Task objective → Each line of the entries below that includes "README" belongs in your answer.

Content revision data:
*****
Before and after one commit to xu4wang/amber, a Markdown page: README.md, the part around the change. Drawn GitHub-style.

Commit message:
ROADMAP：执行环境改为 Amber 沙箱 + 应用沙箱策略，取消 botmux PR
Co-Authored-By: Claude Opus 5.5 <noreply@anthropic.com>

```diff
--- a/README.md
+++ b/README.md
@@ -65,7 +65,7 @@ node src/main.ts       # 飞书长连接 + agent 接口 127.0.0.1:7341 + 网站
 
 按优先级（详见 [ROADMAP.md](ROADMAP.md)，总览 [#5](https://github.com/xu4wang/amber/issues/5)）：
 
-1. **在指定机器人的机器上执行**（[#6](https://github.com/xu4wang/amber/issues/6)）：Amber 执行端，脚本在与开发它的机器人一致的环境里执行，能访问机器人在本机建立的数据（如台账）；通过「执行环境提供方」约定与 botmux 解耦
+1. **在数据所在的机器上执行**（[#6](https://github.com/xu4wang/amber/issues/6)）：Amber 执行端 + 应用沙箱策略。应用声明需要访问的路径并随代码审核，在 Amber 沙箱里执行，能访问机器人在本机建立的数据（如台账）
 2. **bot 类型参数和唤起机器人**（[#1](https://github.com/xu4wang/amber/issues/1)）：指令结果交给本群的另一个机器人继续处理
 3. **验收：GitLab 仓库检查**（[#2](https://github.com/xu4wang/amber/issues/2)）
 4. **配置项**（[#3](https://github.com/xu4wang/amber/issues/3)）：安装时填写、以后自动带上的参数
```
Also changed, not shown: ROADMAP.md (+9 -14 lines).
*****
Task output →
Before and after one commit to xu4wang/amber, a Markdown page: README.md, the part around the change. Drawn GitHub-style.
--- a/README.md
+++ b/README.md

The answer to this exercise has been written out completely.